» **WHAT THE TASK REQUIRES**
Please return all lines from the records below that include the string "SecOutline".

» **DATASET RECORDS**
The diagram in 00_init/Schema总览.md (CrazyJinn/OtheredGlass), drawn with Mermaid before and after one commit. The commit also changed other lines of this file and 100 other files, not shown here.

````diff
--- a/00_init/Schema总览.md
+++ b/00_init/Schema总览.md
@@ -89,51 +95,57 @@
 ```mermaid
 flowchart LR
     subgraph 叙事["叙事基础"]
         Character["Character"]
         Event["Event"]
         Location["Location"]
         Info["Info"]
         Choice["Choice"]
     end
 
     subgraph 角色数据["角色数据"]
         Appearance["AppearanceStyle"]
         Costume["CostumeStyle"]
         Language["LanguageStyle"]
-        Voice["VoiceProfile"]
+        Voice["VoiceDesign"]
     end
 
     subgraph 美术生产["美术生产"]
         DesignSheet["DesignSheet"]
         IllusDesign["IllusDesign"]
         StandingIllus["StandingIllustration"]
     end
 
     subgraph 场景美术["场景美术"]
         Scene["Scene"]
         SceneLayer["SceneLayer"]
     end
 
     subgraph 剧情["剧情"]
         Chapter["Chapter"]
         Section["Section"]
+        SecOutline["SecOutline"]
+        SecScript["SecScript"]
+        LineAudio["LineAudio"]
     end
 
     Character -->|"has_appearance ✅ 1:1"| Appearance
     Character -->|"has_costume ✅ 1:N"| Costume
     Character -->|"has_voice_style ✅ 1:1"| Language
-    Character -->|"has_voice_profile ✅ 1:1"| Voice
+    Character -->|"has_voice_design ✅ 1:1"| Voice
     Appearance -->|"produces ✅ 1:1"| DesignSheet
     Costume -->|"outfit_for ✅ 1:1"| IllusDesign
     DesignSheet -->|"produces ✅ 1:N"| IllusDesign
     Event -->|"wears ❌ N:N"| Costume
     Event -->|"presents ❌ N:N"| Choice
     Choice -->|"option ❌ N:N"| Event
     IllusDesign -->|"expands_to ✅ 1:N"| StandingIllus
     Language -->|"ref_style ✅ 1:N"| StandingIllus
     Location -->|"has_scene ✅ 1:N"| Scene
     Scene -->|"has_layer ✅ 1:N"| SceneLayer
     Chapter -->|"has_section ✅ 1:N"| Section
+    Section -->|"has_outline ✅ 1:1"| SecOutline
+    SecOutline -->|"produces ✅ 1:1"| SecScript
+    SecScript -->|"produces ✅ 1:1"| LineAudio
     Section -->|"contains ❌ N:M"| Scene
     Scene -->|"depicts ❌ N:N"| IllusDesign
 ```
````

» **SOLUTION TO THE PROBLEM**
+        SecOutline["SecOutline"]
+    Section -->|"has_outline ✅ 1:1"| SecOutline
+    SecOutline -->|"produces ✅ 1:1"| SecScript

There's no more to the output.